***** Source material *****

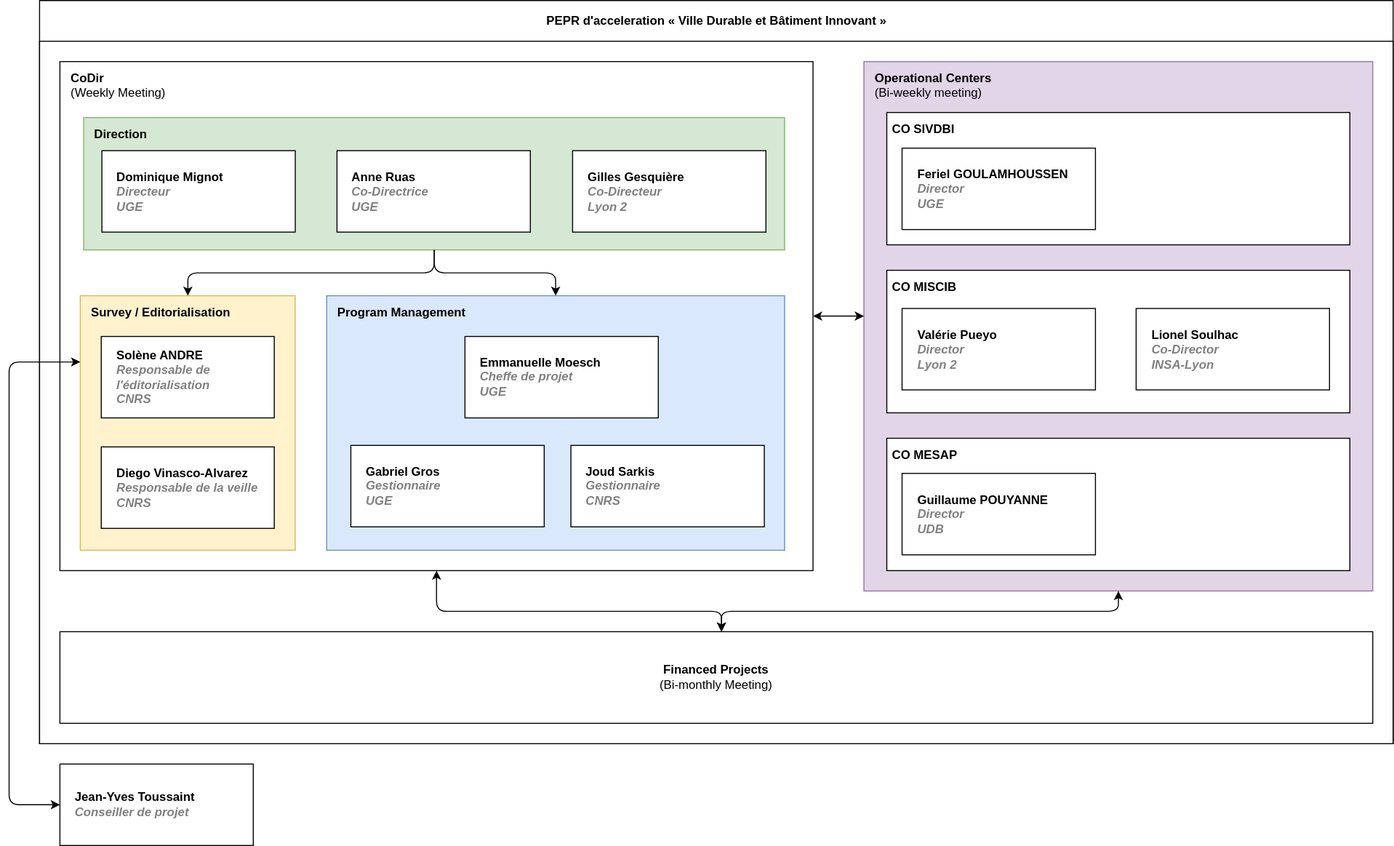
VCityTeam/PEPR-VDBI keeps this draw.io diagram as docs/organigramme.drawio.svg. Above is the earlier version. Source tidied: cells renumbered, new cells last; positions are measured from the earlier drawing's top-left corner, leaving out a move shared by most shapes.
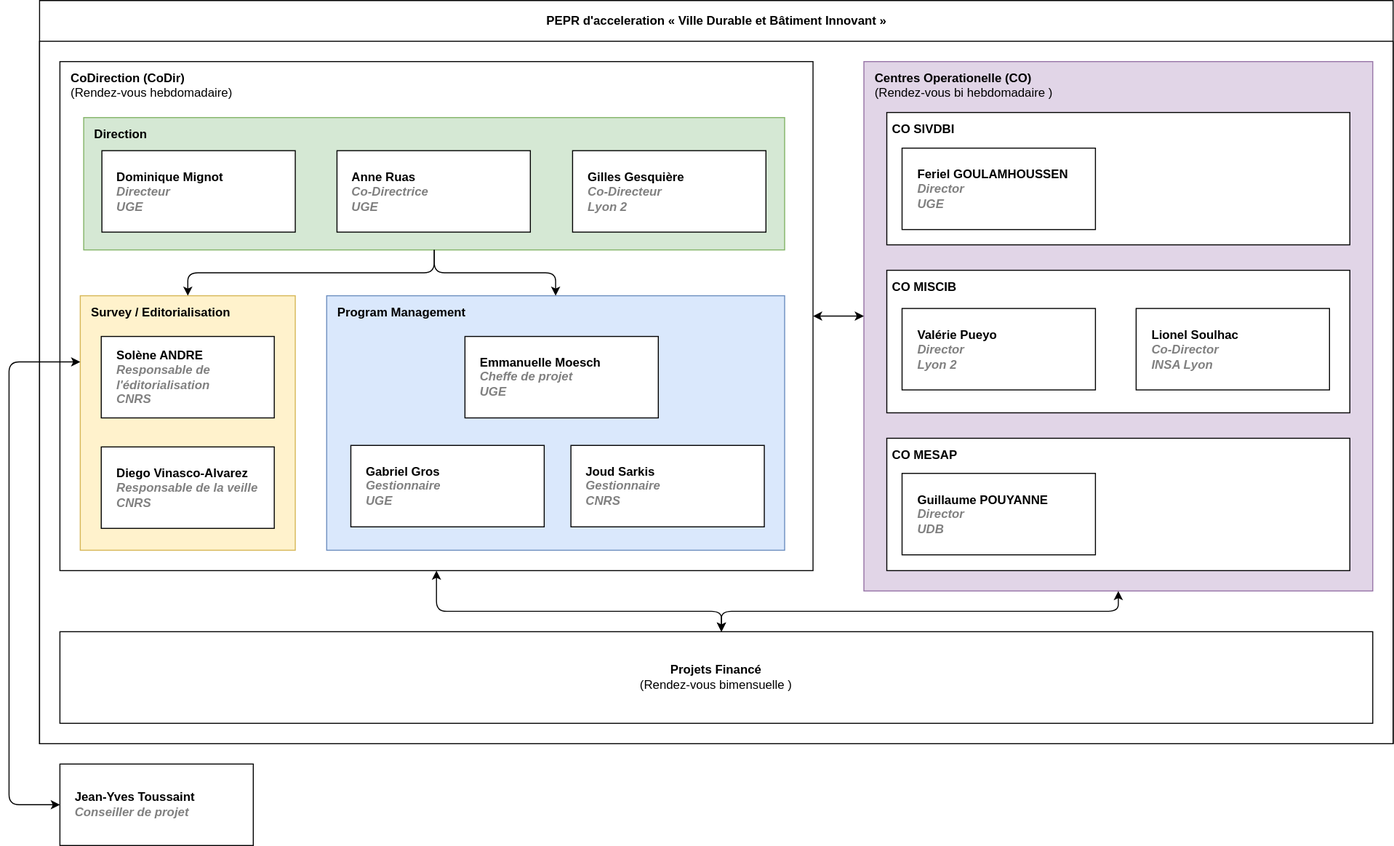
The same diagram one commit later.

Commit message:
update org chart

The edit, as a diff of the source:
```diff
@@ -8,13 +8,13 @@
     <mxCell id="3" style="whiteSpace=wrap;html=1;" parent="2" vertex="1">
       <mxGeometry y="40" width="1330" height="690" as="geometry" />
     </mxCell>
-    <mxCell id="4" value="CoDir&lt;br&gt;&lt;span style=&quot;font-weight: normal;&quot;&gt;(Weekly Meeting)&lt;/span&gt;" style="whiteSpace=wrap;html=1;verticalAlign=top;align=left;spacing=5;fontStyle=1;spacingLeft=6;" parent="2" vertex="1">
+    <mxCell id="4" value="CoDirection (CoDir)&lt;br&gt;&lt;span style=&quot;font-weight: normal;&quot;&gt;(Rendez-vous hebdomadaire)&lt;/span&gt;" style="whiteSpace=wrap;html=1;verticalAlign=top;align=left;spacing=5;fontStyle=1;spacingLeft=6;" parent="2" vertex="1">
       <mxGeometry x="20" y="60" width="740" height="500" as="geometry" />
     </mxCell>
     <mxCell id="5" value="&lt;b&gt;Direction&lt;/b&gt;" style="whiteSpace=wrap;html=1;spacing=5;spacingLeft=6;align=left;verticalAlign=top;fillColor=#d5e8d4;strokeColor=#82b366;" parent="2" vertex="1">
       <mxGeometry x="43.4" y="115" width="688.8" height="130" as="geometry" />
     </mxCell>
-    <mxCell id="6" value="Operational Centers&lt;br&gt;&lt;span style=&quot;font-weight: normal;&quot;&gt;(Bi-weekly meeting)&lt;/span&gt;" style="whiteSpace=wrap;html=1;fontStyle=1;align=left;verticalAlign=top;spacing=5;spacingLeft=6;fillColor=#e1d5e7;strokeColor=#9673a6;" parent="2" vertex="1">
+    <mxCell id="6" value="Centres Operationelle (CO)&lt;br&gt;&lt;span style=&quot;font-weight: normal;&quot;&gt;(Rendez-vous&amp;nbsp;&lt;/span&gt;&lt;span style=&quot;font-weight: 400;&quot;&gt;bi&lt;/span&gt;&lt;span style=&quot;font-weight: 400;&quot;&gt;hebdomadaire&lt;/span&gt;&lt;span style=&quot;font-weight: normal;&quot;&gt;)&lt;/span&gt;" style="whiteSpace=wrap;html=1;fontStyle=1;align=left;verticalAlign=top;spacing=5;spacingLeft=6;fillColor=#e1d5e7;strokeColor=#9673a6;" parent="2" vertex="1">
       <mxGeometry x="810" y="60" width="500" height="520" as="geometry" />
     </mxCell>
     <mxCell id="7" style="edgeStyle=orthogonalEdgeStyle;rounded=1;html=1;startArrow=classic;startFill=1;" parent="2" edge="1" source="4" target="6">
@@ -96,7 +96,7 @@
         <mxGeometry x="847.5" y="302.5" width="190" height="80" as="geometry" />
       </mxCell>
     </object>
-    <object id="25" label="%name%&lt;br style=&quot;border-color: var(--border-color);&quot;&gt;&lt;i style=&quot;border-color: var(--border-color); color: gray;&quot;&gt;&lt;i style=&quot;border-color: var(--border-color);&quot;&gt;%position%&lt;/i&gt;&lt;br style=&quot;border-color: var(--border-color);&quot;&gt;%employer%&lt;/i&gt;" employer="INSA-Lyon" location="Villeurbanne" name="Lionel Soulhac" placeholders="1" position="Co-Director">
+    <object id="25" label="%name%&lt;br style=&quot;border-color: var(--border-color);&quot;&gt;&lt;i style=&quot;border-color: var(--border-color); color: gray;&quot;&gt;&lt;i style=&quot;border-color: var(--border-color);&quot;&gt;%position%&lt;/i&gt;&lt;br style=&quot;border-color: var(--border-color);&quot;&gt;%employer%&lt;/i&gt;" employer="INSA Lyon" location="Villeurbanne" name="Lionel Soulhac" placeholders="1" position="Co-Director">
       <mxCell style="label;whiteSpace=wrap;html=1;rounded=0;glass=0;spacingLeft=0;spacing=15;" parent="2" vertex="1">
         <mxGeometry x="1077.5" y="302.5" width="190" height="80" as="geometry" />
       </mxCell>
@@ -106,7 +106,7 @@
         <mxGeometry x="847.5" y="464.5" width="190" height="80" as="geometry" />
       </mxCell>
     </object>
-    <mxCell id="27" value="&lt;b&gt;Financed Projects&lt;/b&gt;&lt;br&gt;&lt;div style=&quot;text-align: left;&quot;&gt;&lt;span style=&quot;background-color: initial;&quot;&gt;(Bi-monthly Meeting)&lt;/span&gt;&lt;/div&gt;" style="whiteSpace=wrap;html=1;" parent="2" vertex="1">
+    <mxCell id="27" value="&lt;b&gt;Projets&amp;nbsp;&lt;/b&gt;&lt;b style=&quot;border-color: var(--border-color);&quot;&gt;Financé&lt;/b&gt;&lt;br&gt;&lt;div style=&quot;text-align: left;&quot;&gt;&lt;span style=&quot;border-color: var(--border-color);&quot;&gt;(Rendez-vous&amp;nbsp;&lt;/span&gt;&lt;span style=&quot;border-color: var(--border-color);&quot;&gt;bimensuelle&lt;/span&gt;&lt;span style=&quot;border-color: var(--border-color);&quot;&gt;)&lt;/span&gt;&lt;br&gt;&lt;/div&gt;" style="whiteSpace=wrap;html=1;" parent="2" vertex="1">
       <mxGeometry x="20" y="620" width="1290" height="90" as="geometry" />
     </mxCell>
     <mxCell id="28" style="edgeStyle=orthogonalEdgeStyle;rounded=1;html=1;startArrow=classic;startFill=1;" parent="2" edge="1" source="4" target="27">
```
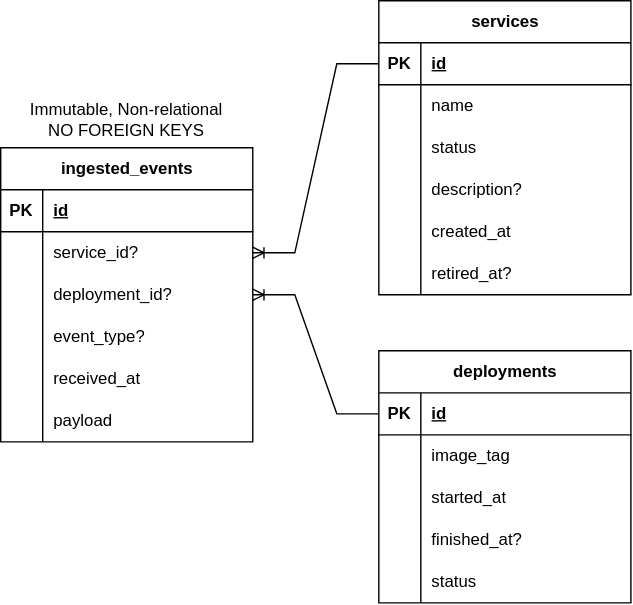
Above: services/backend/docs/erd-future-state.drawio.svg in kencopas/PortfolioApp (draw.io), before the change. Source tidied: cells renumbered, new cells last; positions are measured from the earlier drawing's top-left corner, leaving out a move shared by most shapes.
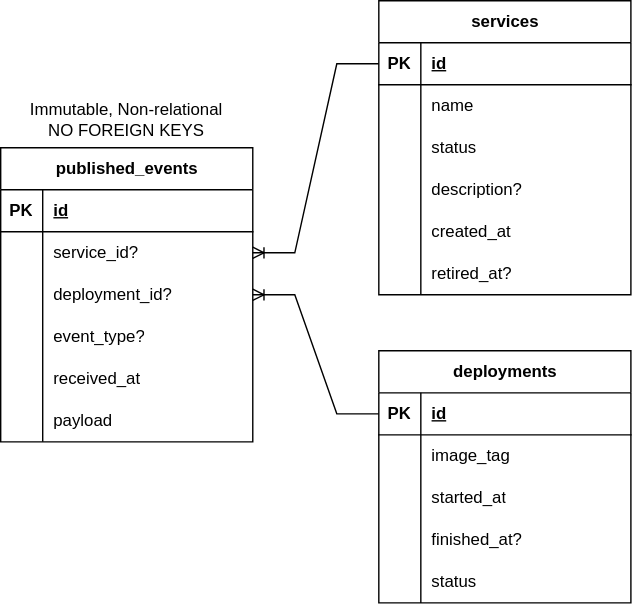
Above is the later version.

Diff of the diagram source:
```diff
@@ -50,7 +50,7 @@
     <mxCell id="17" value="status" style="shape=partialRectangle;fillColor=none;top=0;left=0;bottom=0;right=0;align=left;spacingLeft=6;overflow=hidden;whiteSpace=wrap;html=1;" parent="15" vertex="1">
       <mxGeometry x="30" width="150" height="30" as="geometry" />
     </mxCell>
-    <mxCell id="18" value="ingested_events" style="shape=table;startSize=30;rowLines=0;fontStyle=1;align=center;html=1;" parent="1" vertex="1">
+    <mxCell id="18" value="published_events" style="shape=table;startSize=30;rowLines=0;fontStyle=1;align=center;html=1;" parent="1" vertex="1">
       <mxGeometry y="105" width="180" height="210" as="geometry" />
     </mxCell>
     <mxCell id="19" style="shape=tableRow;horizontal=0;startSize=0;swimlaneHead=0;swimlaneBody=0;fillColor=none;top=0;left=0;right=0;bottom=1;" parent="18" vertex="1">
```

*****

Exercise requirements
Would you give the entries above again verbatim, omitting the images they contain?

Answer section
VCityTeam/PEPR-VDBI keeps this draw.io diagram as docs/organigramme.drawio.svg. Above is the earlier version. Source tidied: cells renumbered, new cells last; positions are measured from the earlier drawing's top-left corner, leaving out a move shared by most shapes.
The same diagram one commit later.

Commit message:
update org chart

The edit, as a diff of the source:
```diff
@@ -8,13 +8,13 @@
     <mxCell id="3" style="whiteSpace=wrap;html=1;" parent="2" vertex="1">
       <mxGeometry y="40" width="1330" height="690" as="geometry" />
     </mxCell>
-    <mxCell id="4" value="CoDir&lt;br&gt;&lt;span style=&quot;font-weight: normal;&quot;&gt;(Weekly Meeting)&lt;/span&gt;" style="whiteSpace=wrap;html=1;verticalAlign=top;align=left;spacing=5;fontStyle=1;spacingLeft=6;" parent="2" vertex="1">
+    <mxCell id="4" value="CoDirection (CoDir)&lt;br&gt;&lt;span style=&quot;font-weight: normal;&quot;&gt;(Rendez-vous hebdomadaire)&lt;/span&gt;" style="whiteSpace=wrap;html=1;verticalAlign=top;align=left;spacing=5;fontStyle=1;spacingLeft=6;" parent="2" vertex="1">
       <mxGeometry x="20" y="60" width="740" height="500" as="geometry" />
     </mxCell>
     <mxCell id="5" value="&lt;b&gt;Direction&lt;/b&gt;" style="whiteSpace=wrap;html=1;spacing=5;spacingLeft=6;align=left;verticalAlign=top;fillColor=#d5e8d4;strokeColor=#82b366;" parent="2" vertex="1">
       <mxGeometry x="43.4" y="115" width="688.8" height="130" as="geometry" />
     </mxCell>
-    <mxCell id="6" value="Operational Centers&lt;br&gt;&lt;span style=&quot;font-weight: normal;&quot;&gt;(Bi-weekly meeting)&lt;/span&gt;" style="whiteSpace=wrap;html=1;fontStyle=1;align=left;verticalAlign=top;spacing=5;spacingLeft=6;fillColor=#e1d5e7;strokeColor=#9673a6;" parent="2" vertex="1">
+    <mxCell id="6" value="Centres Operationelle (CO)&lt;br&gt;&lt;span style=&quot;font-weight: normal;&quot;&gt;(Rendez-vous&amp;nbsp;&lt;/span&gt;&lt;span style=&quot;font-weight: 400;&quot;&gt;bi&lt;/span&gt;&lt;span style=&quot;font-weight: 400;&quot;&gt;hebdomadaire&lt;/span&gt;&lt;span style=&quot;font-weight: normal;&quot;&gt;)&lt;/span&gt;" style="whiteSpace=wrap;html=1;fontStyle=1;align=left;verticalAlign=top;spacing=5;spacingLeft=6;fillColor=#e1d5e7;strokeColor=#9673a6;" parent="2" vertex="1">
       <mxGeometry x="810" y="60" width="500" height="520" as="geometry" />
     </mxCell>
     <mxCell id="7" style="edgeStyle=orthogonalEdgeStyle;rounded=1;html=1;startArrow=classic;startFill=1;" parent="2" edge="1" source="4" target="6">
@@ -96,7 +96,7 @@
         <mxGeometry x="847.5" y="302.5" width="190" height="80" as="geometry" />
       </mxCell>
     </object>
-    <object id="25" label="%name%&lt;br style=&quot;border-color: var(--border-color);&quot;&gt;&lt;i style=&quot;border-color: var(--border-color); color: gray;&quot;&gt;&lt;i style=&quot;border-color: var(--border-color);&quot;&gt;%position%&lt;/i&gt;&lt;br style=&quot;border-color: var(--border-color);&quot;&gt;%employer%&lt;/i&gt;" employer="INSA-Lyon" location="Villeurbanne" name="Lionel Soulhac" placeholders="1" position="Co-Director">
+    <object id="25" label="%name%&lt;br style=&quot;border-color: var(--border-color);&quot;&gt;&lt;i style=&quot;border-color: var(--border-color); color: gray;&quot;&gt;&lt;i style=&quot;border-color: var(--border-color);&quot;&gt;%position%&lt;/i&gt;&lt;br style=&quot;border-color: var(--border-color);&quot;&gt;%employer%&lt;/i&gt;" employer="INSA Lyon" location="Villeurbanne" name="Lionel Soulhac" placeholders="1" position="Co-Director">
       <mxCell style="label;whiteSpace=wrap;html=1;rounded=0;glass=0;spacingLeft=0;spacing=15;" parent="2" vertex="1">
         <mxGeometry x="1077.5" y="302.5" width="190" height="80" as="geometry" />
       </mxCell>
@@ -106,7 +106,7 @@
         <mxGeometry x="847.5" y="464.5" width="190" height="80" as="geometry" />
       </mxCell>
     </object>
-    <mxCell id="27" value="&lt;b&gt;Financed Projects&lt;/b&gt;&lt;br&gt;&lt;div style=&quot;text-align: left;&quot;&gt;&lt;span style=&quot;background-color: initial;&quot;&gt;(Bi-monthly Meeting)&lt;/span&gt;&lt;/div&gt;" style="whiteSpace=wrap;html=1;" parent="2" vertex="1">
+    <mxCell id="27" value="&lt;b&gt;Projets&amp;nbsp;&lt;/b&gt;&lt;b style=&quot;border-color: var(--border-color);&quot;&gt;Financé&lt;/b&gt;&lt;br&gt;&lt;div style=&quot;text-align: left;&quot;&gt;&lt;span style=&quot;border-color: var(--border-color);&quot;&gt;(Rendez-vous&amp;nbsp;&lt;/span&gt;&lt;span style=&quot;border-color: var(--border-color);&quot;&gt;bimensuelle&lt;/span&gt;&lt;span style=&quot;border-color: var(--border-color);&quot;&gt;)&lt;/span&gt;&lt;br&gt;&lt;/div&gt;" style="whiteSpace=wrap;html=1;" parent="2" vertex="1">
       <mxGeometry x="20" y="620" width="1290" height="90" as="geometry" />
     </mxCell>
     <mxCell id="28" style="edgeStyle=orthogonalEdgeStyle;rounded=1;html=1;startArrow=classic;startFill=1;" parent="2" edge="1" source="4" target="27">
```
Above: services/backend/docs/erd-future-state.drawio.svg in kencopas/PortfolioApp (draw.io), before the change. Source tidied: cells renumbered, new cells last; positions are measured from the earlier drawing's top-left corner, leaving out a move shared by most shapes.
Above is the later version.

Diff of the diagram source:
```diff
@@ -50,7 +50,7 @@
     <mxCell id="17" value="status" style="shape=partialRectangle;fillColor=none;top=0;left=0;bottom=0;right=0;align=left;spacingLeft=6;overflow=hidden;whiteSpace=wrap;html=1;" parent="15" vertex="1">
       <mxGeometry x="30" width="150" height="30" as="geometry" />
     </mxCell>
-    <mxCell id="18" value="ingested_events" style="shape=table;startSize=30;rowLines=0;fontStyle=1;align=center;html=1;" parent="1" vertex="1">
+    <mxCell id="18" value="published_events" style="shape=table;startSize=30;rowLines=0;fontStyle=1;align=center;html=1;" parent="1" vertex="1">
       <mxGeometry y="105" width="180" height="210" as="geometry" />
     </mxCell>
     <mxCell id="19" style="shape=tableRow;horizontal=0;startSize=0;swimlaneHead=0;swimlaneBody=0;fillColor=none;top=0;left=0;right=0;bottom=1;" parent="18" vertex="1">
```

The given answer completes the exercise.